The news about some of the biggest parcel changes in the past decade has been out for a little while, but in case you haven’t heard--starting on December 29, 2014 UPS will be factoring dimensional weight into their pricing of packages with a volume under 3 cubic feet. FedEx earlier announced that they’ll start doing the same on January 1, 2015. Currently, only packages that are 3 cubic feet or more are evaluated by both size and weight, then charged for the more costly of the two.
FedEx announced their changes first on May 2 and then UPS followed suit on June 17. The changes by UPS are a much bigger deal since, as a recent article about this topic in DC Velocity mentions, “UPS handles about 12 million daily ground packages, or roughly three times the number of daily ground parcels as FedEx Ground.”
Big guys vs. little guys
It’s important to remember that standard shipping rates don’t apply to major companies like Amazon or Wal-Mart. FedEx and UPS need these companies more than the companies, who could switch to one of their rivals, need them. Now that both of the major players in the parcel industry will be putting this change into place at the end of the year, negotiating down the price increase could become more difficult.
For smaller retailers that don’t have as much negotiating power, one possible change will be to use smaller boxes. However, as a New York Times article pointed out, “Smaller boxes would probably be a relief to people who care about the environment or just want more space in their recycling bins. But for small online retailers, it is actually another added expense because they have to buy more different-size boxes.” These retailers will have some important calculations ahead to control costs.
What to do about the increased costs?
For many online retailers, simply increasing the shipping price as a line item is not a good option. The New York Times article suggested that many retailers will instead hide this cost in other price increases since, “Shoppers will switch to another e-commerce site without a second thought to find free shipping.” Either way, the price increase is a negative for both consumers who will see higher costs and businesses that may see a slight decline in sales.
Price increases will vary widely based on the weight of the items, and for heavier items there may not be any increase. For example, a Wall Street Journal article illustrates that the shipping cost of a 40 piece set of plastic containers would go up 30% while men’s running shoes would only increase 6% since they take up less space. So how can a shipper predict if they’ll see a cost increase and how much of one?
One parcel expert, Jerry Hempstead, advises in a recent blog of his, “Since they have your shipment data in their systems, ask FedEx and UPS for a report of the dims on your shipments that are under three cubic feet and the weight for which you are currently being billed.

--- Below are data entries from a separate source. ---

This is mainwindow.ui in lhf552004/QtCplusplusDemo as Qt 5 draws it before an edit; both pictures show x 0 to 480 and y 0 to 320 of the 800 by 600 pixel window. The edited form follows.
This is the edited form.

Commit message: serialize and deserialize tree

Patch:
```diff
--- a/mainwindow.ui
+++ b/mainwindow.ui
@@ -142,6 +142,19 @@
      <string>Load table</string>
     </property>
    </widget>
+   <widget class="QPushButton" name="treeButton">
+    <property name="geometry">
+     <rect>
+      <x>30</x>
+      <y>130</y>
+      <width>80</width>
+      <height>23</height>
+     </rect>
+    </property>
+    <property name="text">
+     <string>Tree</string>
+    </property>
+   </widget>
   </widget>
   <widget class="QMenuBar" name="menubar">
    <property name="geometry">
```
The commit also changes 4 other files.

You can then figure out which ones will be charged more in the future.” This will help you to see what’s ahead and whether or not changes need to be made.

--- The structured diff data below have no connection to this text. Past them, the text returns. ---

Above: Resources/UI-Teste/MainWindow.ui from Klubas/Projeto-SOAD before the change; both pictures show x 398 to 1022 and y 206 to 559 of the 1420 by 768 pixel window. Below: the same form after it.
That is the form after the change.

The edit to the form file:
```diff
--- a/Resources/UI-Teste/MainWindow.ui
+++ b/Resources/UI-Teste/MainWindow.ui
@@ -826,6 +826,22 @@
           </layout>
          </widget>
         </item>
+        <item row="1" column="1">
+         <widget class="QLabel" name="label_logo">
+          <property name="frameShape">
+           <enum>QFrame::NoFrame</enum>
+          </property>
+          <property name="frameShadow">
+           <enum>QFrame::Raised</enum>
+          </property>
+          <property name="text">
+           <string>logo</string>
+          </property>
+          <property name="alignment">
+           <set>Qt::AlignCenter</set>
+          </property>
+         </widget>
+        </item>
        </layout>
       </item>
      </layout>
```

Another way to get numbers on parcel spend is with a new parcel tool that TranzAct created which allows people to compare contract proposals and rate increases against their actual parcel spend broken down by weight, zones, etc. So, if there is a general rate increase (which FedEx and UPS announce annually), a shipper can use the tool to see how it will specifically impact their costs based on the types of parcels they ship, when, where, and other factors. Often, people pay to have this analysis done by a consultant and then have one set of results, but our tool allows you to run the data however you like as much as you want. (If you’d like more information please contact firstname.lastname@example.org and mention the parcel tool.)
Though these changes are still on the horizon, it’s likely that they will spark a chain of reactions by both shippers and other parcel carriers in response.